Frankly Speaking – What is the Labor Government Proposing?
Labor’s proposal to reclaim $60bn tax and ditch franking credit cash rebates last month has caused a stir amongst the financial community and the Australian public. The proposed shake-up initially directed at wealthy shareholders, retirees and self-managed super funds have been said to affect over 1 million Australians if it goes ahead next July. The ALP has campaigned against the changes with Treasurer Scott Morrison calling it “Labor’s cruel retiree tax”, in part by claiming that it will make the tax system more complicated, increase unequal treatment and is set to hurt some of Australia’s lowest income earners with small holdings of Australian shares.
What is Labor proposing in simple terms?
Labor plans are to target wealthy Australians with its latest tax policy proposal. They plan to stop people from receiving cash payments from the government for franked dividends which they say currently benefits the wealthy.
- On franked dividends, a business will pay the company tax of 30% (for big business) if they then transfer an amount to a shareholder or a ‘dividend’ to that shareholder it becomes a ‘franked dividend’. From that point, the shareholder can then take that off the tax they pay. However, if people have a lower tax rate than 30% Labor plans to abolish the cash refund you might receive from the government
- To affect 200,000 Self-managed super funds
- Set to affect 1.2 million Australians
- Charities and non-for-profit are exempt
- Those with one member a pensioner in a SMSF
If introduced July next year, it will be one of the first major changes to the dividend franking system, introduced by Paul Keating in the 1980’s.
So what are the effects of this proposal?
The biggest losers from this original proposal are in fact those who pay little to no tax, to begin with; pensioners and retirees. The SMSF association has warned that investors who have designed their portfolios around refundable franking credits will be affected and this may send them back to the drawing board to rethink their retirement income strategies.
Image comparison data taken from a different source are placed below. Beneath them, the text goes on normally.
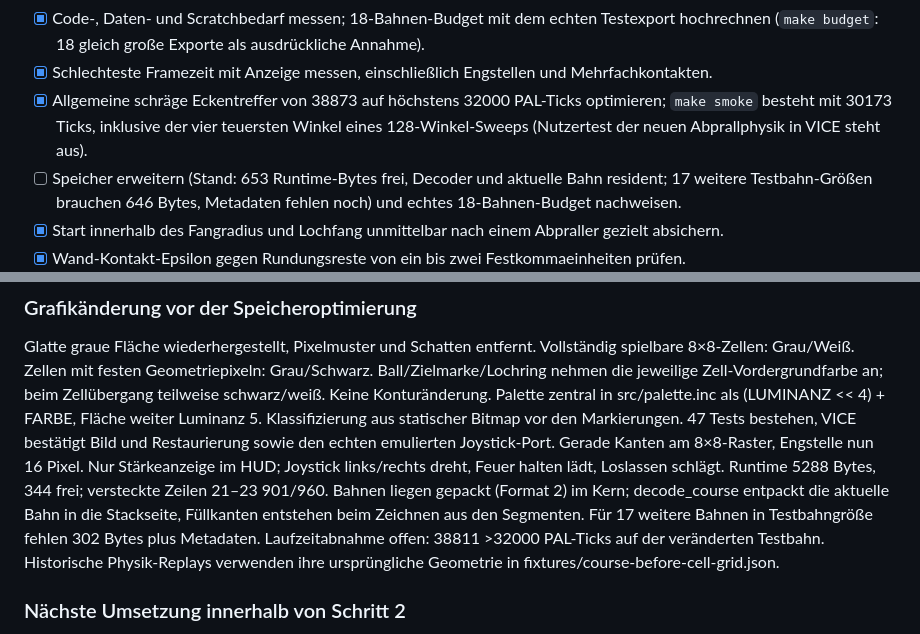
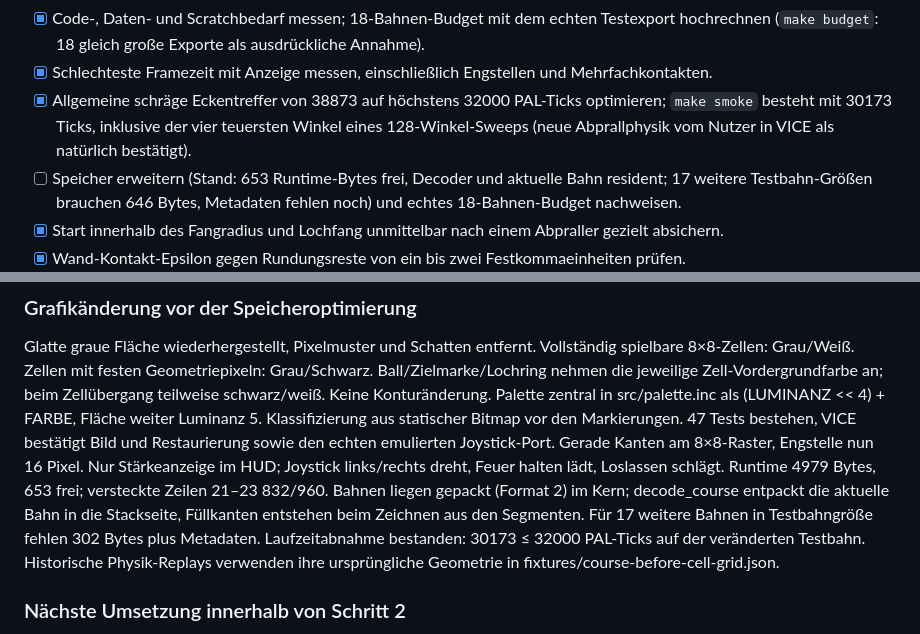
Before and after one commit to phausser/c16-minigolf, a Markdown page: TODO.md, 2 parts joined by grey strips. Rendered like a GitHub page.

```diff
--- a/TODO.md
+++ b/TODO.md
@@ -31,7 +31,7 @@ Abnahme im Emulator: PRG startet im 16-KB-Modell, zeigt stabile Hi-Res-Grafik un
 - [x] Zielen, Stärke, Schlag und Einlochen als vollständigen Ablauf verbinden.
 - [x] Code-, Daten- und Scratchbedarf messen; 18-Bahnen-Budget mit dem echten Testexport hochrechnen (`make budget`: 18 gleich große Exporte als ausdrückliche Annahme).
 - [x] Schlechteste Framezeit mit Anzeige messen, einschließlich Engstellen und Mehrfachkontakten.
-- [x] Allgemeine schräge Eckentreffer von 38873 auf höchstens 32000 PAL-Ticks optimieren; `make smoke` besteht mit 30173 Ticks, inklusive der vier teuersten Winkel eines 128-Winkel-Sweeps (Nutzertest der neuen Abprallphysik in VICE steht aus).
+- [x] Allgemeine schräge Eckentreffer von 38873 auf höchstens 32000 PAL-Ticks optimieren; `make smoke` besteht mit 30173 Ticks, inklusive der vier teuersten Winkel eines 128-Winkel-Sweeps (neue Abprallphysik vom Nutzer in VICE als natürlich bestätigt).
 - [ ] Speicher erweitern (Stand: 653 Runtime-Bytes frei, Decoder und aktuelle Bahn resident; 17 weitere Testbahn-Größen brauchen 646 Bytes, Metadaten fehlen noch) und echtes 18-Bahnen-Budget nachweisen.
 - [x] Start innerhalb des Fangradius und Lochfang unmittelbar nach einem Abpraller gezielt absichern.
 - [x] Wand-Kontakt-Epsilon gegen Rundungsreste von ein bis zwei Festkommaeinheiten prüfen.
@@ -53,11 +53,11 @@ Luminanz 5. Klassifizierung aus statischer Bitmap vor den Markierungen.
 47 Tests bestehen, VICE bestätigt Bild und Restaurierung sowie den echten
 emulierten Joystick-Port. Gerade Kanten am 8×8-Raster, Engstelle nun 16 Pixel.
 Nur Stärkeanzeige im HUD; Joystick links/rechts dreht, Feuer halten lädt,
-Loslassen schlägt. Runtime 5288 Bytes, 344 frei; versteckte Zeilen 21–23 901/960.
+Loslassen schlägt. Runtime 4979 Bytes, 653 frei; versteckte Zeilen 21–23 832/960.
 Bahnen liegen gepackt (Format 2) im Kern; decode_course entpackt die aktuelle
 Bahn in die Stackseite, Füllkanten entstehen beim Zeichnen aus den Segmenten.
 Für 17 weitere Bahnen in Testbahngröße fehlen 302 Bytes plus Metadaten.
-Laufzeitabnahme offen: 38811 >32000 PAL-Ticks
+Laufzeitabnahme bestanden: 30173 ≤ 32000 PAL-Ticks
 auf der veränderten Testbahn. Historische Physik-Replays verwenden ihre
 ursprüngliche Geometrie in fixtures/course-before-cell-grid.json.
 
```
Also changed, not shown: docs/continuation.md (+4 -1 lines), docs/hardware.md (+64 -3 lines).
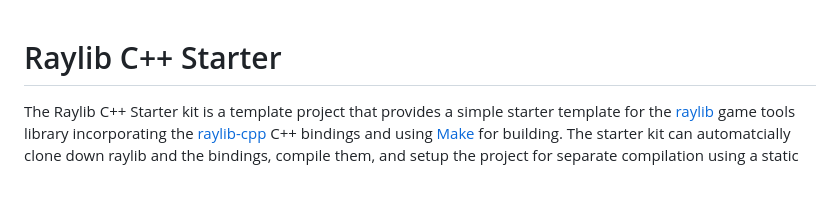
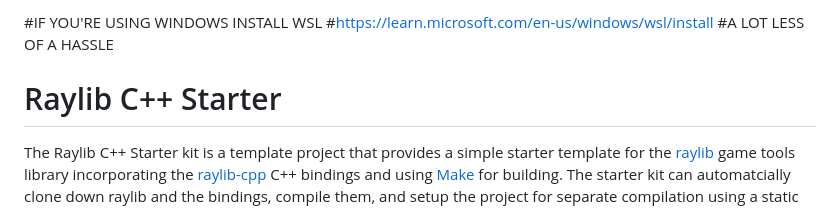
Before and after one commit to peteblank/yotsubee, a Markdown page: README.md, the part around the change. Rendered like a GitHub page; blank space fills up the shorter version.

```diff
--- a/README.md
+++ b/README.md
@@ -1,3 +1,7 @@
+#IF YOU'RE USING WINDOWS INSTALL WSL
+#https://learn.microsoft.com/en-us/windows/wsl/install
+#A LOT LESS OF A HASSLE
+
 # Raylib C++ Starter
 The Raylib C++ Starter kit is a template project that provides a simple starter template for the [raylib](https://github.com/raysan5/raylib) game tools library incorporating the [raylib-cpp](https://github.com/robloach/raylib-cpp) C++ bindings and using [Make](https://www.gnu.org/software/make/) for building. The starter kit can automatcially clone down raylib and the bindings, compile them, and setup the project for separate compilation using a static library.
 
```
For example, an SMSF with $500,000 in retirement phase with 40 percent of assets held in Australian shares could lose around $4,285 per year in tax refunds from their franking credits. This impact could be a significant hit to your annual retirement income.
The proposal can be viewed as a further blow to the growing ageing Australian population and pensioners who experienced changes in January 2017: 100,000 were cut off from the age pension and 300,000 are now seeing a reduced amount of age pension that they were previously entitled to.
Due to this, The Opposition Leader Bill Shorten has confirmed Labor will redesign the policy just two weeks after its initial release. Mr Shorten will announce a Pensioner Guarantee for pensioners and people on allowances, saying they will be protected from the loss of cash refunds for excess dividend imputation credits when the policy commences in July 2019 – should Labor be elected to government.
If the proposal does go through – mature funds may experience good years when investment earnings have been up, however, may lose franking credits during years with low or negative investment earnings where tax payable on accumulation phase earnings and contributions are less than the value of franking credits.
It could be seen as an opportunity for investors to diversify their shareholdings to stocks whose dividends are either partially or non-franked and international high yielding shares.
If you want to know more, call your MWL Financial Planner.